**Task description**
Extract each line of the records below that contains the word "sheet".

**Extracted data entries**
###

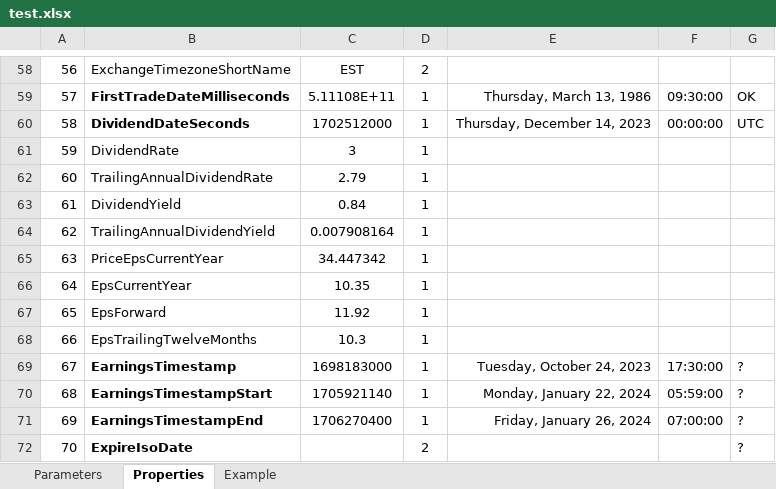
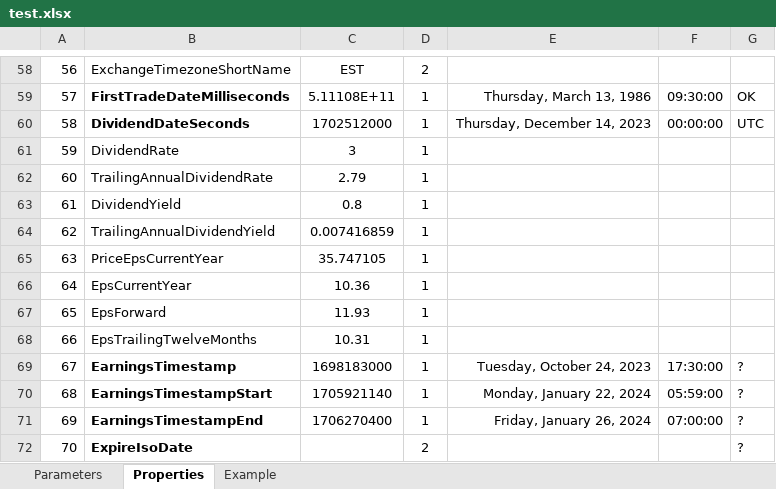
Before and after one commit to dshe/YahooXL, an Excel workbook: test.xlsx, sheet Properties, drawn as a sheet; only a part is shown, gaps mark what is left out; values as stored, in another font and other column widths than the file's, no borders; the diff covers the shown part only; the diff names each change by its address in the sheet, - before the commit and + after, or states it on an @@ line.

```diff
--- a/test.xlsx (sheet Properties)
+++ b/test.xlsx (sheet Properties)
-C63: 0.84
+C63: 0.8
-C64: 0.007908164
+C64: 0.007416859
-C65: 34.447342
+C65: 35.747105
-C66: 10.35
+C66: 10.36
-C67: 11.92
+C67: 11.93
-C68: 10.3
+C68: 10.31
```
Also changed, not shown: 45 edited cells elsewhere in this sheet, sheet Example, sheet Parameters, 3 other files.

###

**Solution to the problem**
Before and after one commit to dshe/YahooXL, an Excel workbook: test.xlsx, sheet Properties, drawn as a sheet; only a part is shown, gaps mark what is left out; values as stored, in another font and other column widths than the file's, no borders; the diff covers the shown part only; the diff names each change by its address in the sheet, - before the commit and + after, or states it on an @@ line.
--- a/test.xlsx (sheet Properties)
+++ b/test.xlsx (sheet Properties)
Also changed, not shown: 45 edited cells elsewhere in this sheet, sheet Example, sheet Parameters, 3 other files.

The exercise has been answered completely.